Volume 2012, Article ID 571434, 15 pages
Research Article

Associations between Pathological Gambling and Psychiatric Comorbidity among Help-Seeking Populations in Hong Kong

1Department of Applied Social Sciences, The Hong Kong Polytechnic University, Hunghom, Hong Kong
2Public Policy Research Institute, The Hong Kong Polytechnic University, Hong Kong
3Department of Social Work, East China Normal University, Shanghai 200062, China
4Kiang Wu Nursing College of Macau, Macau
5Division of Adolescent Medicine, Department of Pediatrics, Kentucky Children's Hospital, University of Kentucky College of Medicine, Lexington, KY 40506, USA
6Tung Wah Group of Hospitals Even Centre, Hong Kong

Received 28 September 2011; Accepted 8 November 2011

Academic Editor: Joav Merrick

Copyright © 2012 Daniel T. L. Shek et al. This is an open access article distributed under the Creative Commons Attribution License, which permits unrestricted use, distribution, and reproduction in any medium, provided the original work is properly cited.

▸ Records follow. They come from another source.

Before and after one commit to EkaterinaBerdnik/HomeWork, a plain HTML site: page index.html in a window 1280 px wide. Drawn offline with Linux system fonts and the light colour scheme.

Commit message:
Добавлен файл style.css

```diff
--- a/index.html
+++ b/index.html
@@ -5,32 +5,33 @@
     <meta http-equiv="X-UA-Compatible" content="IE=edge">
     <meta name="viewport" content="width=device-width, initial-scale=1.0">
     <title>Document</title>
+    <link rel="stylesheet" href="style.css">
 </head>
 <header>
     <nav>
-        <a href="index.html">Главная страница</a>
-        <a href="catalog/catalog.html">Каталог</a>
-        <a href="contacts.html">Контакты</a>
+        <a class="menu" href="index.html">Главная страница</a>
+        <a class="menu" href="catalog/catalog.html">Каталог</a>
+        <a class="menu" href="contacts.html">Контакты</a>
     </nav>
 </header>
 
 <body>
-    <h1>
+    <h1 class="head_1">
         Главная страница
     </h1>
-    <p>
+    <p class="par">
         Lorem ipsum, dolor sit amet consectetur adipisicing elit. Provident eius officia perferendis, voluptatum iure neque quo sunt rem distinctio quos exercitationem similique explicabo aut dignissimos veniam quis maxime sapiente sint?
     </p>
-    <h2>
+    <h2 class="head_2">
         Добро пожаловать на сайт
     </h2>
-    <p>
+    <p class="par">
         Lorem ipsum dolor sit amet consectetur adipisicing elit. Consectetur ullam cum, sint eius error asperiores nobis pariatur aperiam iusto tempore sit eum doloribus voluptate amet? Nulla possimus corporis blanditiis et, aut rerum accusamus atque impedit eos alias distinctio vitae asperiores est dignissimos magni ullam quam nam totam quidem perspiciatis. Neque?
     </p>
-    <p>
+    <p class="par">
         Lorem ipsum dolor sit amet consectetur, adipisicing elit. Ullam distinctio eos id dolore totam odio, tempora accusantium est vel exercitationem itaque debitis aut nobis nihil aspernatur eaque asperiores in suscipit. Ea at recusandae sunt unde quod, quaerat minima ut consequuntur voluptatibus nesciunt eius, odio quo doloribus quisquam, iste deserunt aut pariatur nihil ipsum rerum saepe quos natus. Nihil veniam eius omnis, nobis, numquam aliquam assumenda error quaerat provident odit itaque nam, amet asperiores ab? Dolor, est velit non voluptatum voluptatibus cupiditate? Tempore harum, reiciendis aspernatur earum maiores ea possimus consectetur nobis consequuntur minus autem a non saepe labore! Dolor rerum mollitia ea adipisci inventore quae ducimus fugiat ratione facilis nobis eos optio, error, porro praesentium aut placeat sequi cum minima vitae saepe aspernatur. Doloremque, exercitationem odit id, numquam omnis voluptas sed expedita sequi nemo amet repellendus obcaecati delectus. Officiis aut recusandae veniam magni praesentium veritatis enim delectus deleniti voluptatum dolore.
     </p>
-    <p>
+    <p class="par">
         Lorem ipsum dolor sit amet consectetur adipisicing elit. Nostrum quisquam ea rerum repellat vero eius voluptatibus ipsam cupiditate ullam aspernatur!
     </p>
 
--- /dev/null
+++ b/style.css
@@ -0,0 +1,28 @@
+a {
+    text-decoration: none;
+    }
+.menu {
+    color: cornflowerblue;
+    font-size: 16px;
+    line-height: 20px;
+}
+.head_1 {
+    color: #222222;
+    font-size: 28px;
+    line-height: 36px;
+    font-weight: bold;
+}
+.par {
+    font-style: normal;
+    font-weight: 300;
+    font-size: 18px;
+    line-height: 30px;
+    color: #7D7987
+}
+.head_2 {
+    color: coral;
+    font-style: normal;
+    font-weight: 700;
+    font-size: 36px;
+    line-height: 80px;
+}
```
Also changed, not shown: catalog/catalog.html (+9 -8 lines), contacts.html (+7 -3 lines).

Problem gambling is complex and often comorbid with other mental health problems. Unfortunately, gambling studies on comorbid psychiatric disorders among Chinese communities are extremely limited. The objectives of this study were to (a) determine the prevalence of comorbid psychiatric disorders among treatment-seeking pathological gamblers; (b) compare the demographic profiles and clinical features of pathological gamblers with and without comorbid psychiatric disorders; (c) explore the associations between pathological gambling and psychiatric disorders and their temporal relationship. Participants ( 𝑁 = 2 0 1 ) who sought gambling counseling were examined by making Axis-I diagnoses including mood disorders, schizophrenia spectrum disorders, substance use disorders, anxiety disorders, and adjustment disorder. Results showed that 63.7% of participants had lifetime comorbid psychiatric disorder. The most common comorbid psychiatric mental disorders were mood disorders, adjustment disorder, and substance use disorders. Pathological gamblers with psychiatric comorbidities were significantly more severe in psychopathology, psychosocial functioning impairment, and gambling problems than those without the disorders.